The combat that takes place in these arenas of mayhem is actually pretty fun. Flipper-based robots tend to be top of the pile (as in the TV show) but the roster is nicely diverse and includes 'bots with flywheels, circular saws, axes and spikes. One negative aspect that always annoyed me was the lack of impact with weapons and an absence of visible damage. Reduce the opponent's health enough and they will start to smoke then spark before kicking the bucket but there is no visible way to tell how much damage you've done to another robot, usually a bigger problem for machines that use saw blades since there is very little impact (just a sawing sound effect). The likes of Hypnodisc produce a satisfying "bang" when connecting and flipper robots (Chaos 2, Firestorm, Bigger Brother etc.) obviously cause clear damage when sending opponents tumbling through the air. The most disappointing is perhaps the legendary Razer: there's a sound effect for the beak coming down but nothing at all for the impact or crush/puncture damage. I didn't really notice these things too much back in the day but I did when revisiting Extreme Destruction. Still, it's difficult to complain when most of the cartridge must be dedicated to running the 3D engine.
On a more positive note, the combat is detailed enough to pull off classic manouevres such as burying an axe into their armour then using the hold to drag the opponent towards the pit or a House Robot. There are also various special abilities mapped to each shoulder button such as temporarily having improved steering or launching a high-speed straightline charge.
|The flipper, spinner, drop-zone or pit? So many choices...|
The standard battling is entertaining enough but the developer also managed to cram much more onto the tiny lil' GBA cartridge than you might think. The robotic deathmatches come in multiple forms: Quick Match (pretty self explanatory), Tournament (1v1 elimination matches), Mayhem (four way battle) and Bash 'N Dash (a four way battle but with all the other 'bots ganged up against you!). Beyond these, there is also a 'Gauntlet' mode comprising of various challenges reminiscent of the first couple of TV series' such as Sumo Basho, Skittles and the Long Jump. My favourite is probably 'Dump' which tasks the player with shoving a load of old washing machines, TV's and so on into the pit within a time limit.

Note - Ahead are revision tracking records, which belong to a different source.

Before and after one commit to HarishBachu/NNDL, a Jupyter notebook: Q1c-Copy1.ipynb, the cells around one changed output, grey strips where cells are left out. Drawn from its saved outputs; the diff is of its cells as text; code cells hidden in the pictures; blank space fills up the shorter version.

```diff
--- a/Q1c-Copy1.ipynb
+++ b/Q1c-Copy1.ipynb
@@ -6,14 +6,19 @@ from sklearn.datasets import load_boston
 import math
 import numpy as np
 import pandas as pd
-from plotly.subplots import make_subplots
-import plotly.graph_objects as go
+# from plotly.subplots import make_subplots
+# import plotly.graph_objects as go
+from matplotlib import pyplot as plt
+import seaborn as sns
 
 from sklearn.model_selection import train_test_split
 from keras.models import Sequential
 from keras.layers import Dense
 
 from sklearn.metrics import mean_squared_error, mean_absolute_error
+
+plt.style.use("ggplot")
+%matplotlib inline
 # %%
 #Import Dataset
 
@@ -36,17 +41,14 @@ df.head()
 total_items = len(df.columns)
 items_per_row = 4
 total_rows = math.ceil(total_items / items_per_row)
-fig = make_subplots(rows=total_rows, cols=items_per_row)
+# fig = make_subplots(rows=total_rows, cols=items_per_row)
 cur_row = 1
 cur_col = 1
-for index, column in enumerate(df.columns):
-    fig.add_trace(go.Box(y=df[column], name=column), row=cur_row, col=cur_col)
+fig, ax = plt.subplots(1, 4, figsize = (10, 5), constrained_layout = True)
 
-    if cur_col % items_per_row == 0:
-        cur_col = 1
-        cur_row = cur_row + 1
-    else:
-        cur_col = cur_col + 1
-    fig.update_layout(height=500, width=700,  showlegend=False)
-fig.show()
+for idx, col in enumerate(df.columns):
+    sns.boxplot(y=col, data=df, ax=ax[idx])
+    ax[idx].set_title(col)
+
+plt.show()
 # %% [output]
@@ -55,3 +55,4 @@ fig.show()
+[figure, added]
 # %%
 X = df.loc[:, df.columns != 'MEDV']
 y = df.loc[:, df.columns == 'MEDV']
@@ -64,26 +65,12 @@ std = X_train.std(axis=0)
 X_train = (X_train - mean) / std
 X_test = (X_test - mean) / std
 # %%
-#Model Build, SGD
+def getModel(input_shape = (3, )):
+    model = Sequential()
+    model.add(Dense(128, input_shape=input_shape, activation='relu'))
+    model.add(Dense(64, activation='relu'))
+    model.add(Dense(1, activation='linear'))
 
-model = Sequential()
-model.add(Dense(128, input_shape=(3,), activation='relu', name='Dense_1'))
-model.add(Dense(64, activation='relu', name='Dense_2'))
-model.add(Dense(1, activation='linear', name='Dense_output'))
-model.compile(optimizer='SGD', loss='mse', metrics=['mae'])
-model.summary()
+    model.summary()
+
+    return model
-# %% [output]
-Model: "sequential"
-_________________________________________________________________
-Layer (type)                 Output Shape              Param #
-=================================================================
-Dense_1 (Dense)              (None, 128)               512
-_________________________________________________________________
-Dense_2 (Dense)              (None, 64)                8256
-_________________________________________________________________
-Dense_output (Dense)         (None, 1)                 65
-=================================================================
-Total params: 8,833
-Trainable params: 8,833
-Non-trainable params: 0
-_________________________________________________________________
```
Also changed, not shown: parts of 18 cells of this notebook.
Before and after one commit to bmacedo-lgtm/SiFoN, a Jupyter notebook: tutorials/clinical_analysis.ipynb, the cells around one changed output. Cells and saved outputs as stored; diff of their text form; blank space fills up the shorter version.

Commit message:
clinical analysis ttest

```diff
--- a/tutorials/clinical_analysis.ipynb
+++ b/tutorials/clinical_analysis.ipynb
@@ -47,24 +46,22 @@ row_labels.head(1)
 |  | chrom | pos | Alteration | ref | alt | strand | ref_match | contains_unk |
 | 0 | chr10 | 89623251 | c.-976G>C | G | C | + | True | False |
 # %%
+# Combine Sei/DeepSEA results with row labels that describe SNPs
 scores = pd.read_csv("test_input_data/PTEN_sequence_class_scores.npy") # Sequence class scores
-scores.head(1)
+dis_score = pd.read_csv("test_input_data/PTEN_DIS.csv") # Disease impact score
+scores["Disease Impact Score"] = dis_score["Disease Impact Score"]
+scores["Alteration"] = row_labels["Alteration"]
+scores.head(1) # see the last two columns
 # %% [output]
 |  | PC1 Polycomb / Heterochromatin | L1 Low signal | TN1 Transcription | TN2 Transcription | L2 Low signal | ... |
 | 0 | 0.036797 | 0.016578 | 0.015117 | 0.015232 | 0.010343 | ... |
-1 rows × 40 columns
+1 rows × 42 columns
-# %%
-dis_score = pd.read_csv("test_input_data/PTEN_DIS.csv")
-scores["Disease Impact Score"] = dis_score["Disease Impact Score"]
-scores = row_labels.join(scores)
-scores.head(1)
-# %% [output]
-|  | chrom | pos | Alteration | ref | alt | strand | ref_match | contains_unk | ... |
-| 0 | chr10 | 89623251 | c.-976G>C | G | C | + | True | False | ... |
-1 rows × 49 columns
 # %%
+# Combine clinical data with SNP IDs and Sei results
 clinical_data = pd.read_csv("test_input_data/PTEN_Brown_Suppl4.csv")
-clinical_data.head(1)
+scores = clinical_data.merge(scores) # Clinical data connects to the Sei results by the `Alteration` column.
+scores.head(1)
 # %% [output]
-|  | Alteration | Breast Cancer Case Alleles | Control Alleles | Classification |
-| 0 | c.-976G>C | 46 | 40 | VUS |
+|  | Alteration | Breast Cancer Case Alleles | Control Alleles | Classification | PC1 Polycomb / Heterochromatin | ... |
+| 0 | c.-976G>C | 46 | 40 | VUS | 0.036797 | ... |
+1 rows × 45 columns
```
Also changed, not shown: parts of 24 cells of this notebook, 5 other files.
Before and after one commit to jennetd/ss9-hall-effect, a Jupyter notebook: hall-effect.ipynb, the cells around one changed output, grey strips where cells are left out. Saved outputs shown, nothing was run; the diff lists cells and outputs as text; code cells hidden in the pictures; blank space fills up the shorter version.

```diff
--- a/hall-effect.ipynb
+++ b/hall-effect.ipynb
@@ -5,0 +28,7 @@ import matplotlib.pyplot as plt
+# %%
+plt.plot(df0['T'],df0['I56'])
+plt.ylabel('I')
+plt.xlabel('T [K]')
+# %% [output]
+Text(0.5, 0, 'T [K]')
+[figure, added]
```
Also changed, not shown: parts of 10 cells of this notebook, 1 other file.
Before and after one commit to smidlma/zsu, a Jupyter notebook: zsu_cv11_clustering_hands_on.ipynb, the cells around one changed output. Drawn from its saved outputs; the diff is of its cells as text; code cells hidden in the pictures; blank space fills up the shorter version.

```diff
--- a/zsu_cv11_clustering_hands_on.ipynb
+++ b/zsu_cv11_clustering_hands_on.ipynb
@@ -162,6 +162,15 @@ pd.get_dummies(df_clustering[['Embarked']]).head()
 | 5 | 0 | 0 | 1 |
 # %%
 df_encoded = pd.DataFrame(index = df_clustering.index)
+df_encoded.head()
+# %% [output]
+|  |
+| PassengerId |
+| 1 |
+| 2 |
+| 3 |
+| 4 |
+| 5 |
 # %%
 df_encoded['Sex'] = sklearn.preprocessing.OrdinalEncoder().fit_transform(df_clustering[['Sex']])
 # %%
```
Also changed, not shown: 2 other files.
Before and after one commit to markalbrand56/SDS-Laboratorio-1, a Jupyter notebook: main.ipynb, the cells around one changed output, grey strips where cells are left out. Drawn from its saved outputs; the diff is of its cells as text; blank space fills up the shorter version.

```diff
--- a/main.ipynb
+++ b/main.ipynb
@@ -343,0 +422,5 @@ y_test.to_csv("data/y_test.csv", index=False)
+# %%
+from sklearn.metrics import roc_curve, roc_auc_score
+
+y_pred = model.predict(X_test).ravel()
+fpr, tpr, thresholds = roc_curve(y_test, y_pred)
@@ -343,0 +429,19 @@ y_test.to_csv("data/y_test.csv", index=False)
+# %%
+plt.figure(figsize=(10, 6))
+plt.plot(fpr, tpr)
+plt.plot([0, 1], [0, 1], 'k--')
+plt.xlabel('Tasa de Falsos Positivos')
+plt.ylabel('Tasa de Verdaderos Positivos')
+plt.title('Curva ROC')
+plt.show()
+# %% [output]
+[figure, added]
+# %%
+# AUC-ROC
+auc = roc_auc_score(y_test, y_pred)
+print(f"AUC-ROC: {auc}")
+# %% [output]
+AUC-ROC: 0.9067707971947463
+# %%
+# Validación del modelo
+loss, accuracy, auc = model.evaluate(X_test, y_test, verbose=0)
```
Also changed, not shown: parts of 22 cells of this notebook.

The variety doesn't end there though for the developers also included a 'Workshop' mode where the player can build their own robots using parts unlocked by beating the various matches and Gauntlet challenges. Furthermore, you can also create custom arenas for use with any of the battle modes. I had great fun with both and revisiting my old GBA cart reveals that I'd built a high-speed flipper based machine called 'Killer X' and a Hypnodisc-alike called 'Slizer'. Such creative names that I came up with!
Overall I would have to say that Extreme Destruction is still quite an impressive game for the GBA and a bit of a technical showcase of what the hardware could do. Sadly, this was lost a lot of gamers because licensed titles (especially TV ones) never really set the world on fire and Robot Wars would likely have only sold to existing fans of the show anyway. It certainly isn't without its faults (poor sound effects, a lack of punch to the weapons and CPU opponents sometimes driving themselves slowly into the pit) but the good outweighs the bad for sure. Likely to cost no more than a few pounds for a loose cartridge today too so if you see it, give it a shot - you might be pleasantly surprised.